The game’s sense of dreadfulness is reflected in the home stations: you see sick people who suffered the consequences of staying in the surface too long or those adventurers who were attacked by bandits or monsters. And ironically, those calm moments are more terrifying than anything else in the game. Every time you explore a human base, you see the last remnants of a what once was a fruitful society. People dance to cease the pain, they play music to escape from their reality and they tell jokes. Survivors do that because those little moments are all they have left.

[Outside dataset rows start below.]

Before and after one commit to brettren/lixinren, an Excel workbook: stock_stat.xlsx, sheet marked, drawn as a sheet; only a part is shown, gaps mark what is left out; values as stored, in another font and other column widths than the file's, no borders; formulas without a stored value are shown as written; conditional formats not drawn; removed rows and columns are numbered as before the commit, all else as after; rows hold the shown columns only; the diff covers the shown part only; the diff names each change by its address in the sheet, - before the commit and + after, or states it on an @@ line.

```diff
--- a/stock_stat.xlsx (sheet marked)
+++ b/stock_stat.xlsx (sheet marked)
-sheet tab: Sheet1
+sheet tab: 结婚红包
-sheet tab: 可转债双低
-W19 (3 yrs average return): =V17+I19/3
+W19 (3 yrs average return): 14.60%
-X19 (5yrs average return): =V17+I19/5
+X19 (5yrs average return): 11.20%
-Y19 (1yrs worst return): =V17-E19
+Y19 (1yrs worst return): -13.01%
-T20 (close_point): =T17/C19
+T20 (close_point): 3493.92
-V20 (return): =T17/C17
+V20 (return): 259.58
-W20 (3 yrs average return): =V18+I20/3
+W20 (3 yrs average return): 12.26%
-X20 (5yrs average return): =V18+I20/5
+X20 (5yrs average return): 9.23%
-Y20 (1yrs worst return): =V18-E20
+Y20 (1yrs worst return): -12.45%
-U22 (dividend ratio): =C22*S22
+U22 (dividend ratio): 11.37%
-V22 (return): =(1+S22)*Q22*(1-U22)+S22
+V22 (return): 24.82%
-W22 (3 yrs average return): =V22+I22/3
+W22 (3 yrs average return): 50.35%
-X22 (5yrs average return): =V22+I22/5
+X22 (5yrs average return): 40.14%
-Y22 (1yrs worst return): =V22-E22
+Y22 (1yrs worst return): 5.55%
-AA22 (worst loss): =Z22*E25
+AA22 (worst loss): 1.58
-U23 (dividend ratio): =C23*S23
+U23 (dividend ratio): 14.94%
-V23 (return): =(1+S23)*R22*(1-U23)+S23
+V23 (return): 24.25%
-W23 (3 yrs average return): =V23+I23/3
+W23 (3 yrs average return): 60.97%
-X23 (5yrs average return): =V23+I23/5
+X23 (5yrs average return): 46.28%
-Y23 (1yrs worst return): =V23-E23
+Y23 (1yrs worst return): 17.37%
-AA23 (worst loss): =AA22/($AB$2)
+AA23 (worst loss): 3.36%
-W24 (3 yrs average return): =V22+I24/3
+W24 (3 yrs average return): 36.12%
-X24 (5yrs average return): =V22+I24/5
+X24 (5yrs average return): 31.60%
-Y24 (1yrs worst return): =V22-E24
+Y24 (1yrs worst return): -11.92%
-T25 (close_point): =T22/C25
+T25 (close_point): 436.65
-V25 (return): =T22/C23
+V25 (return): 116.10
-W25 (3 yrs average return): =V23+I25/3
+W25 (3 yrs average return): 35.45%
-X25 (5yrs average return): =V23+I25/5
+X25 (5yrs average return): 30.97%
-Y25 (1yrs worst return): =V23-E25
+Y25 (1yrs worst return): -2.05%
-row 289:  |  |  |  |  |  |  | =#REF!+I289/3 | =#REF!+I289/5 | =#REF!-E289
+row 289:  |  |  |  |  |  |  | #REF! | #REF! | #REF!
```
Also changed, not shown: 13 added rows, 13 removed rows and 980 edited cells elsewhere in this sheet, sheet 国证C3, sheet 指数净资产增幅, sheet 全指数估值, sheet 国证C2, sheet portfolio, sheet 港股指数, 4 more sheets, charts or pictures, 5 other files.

But for all its strengths, Metro 2033 isn’t without its problems. First, the game is marred by technical issues, some of which are quite serious. Most bugs aren’t that problematic, but in some rare occasions progress is lost and you have to restart a given mission right from the beginning. Furthermore, some specific mechanics (such as “push a key repeatedly to survive”) are both frustrating and repetitive. Finally, while the game has a variety of weapons, I found myself using the same weapons over and over.
Despite its issues, Metro 2033 is a provocative shooter that makes use of some engrossing ideas. The solid voice acting, unconventional mechanics, meticulously crafted world, gripping narrative and thrilling scripted events make Metro 2033 a post-apocalyptic setting where you’ll want to live. At least for a few hours.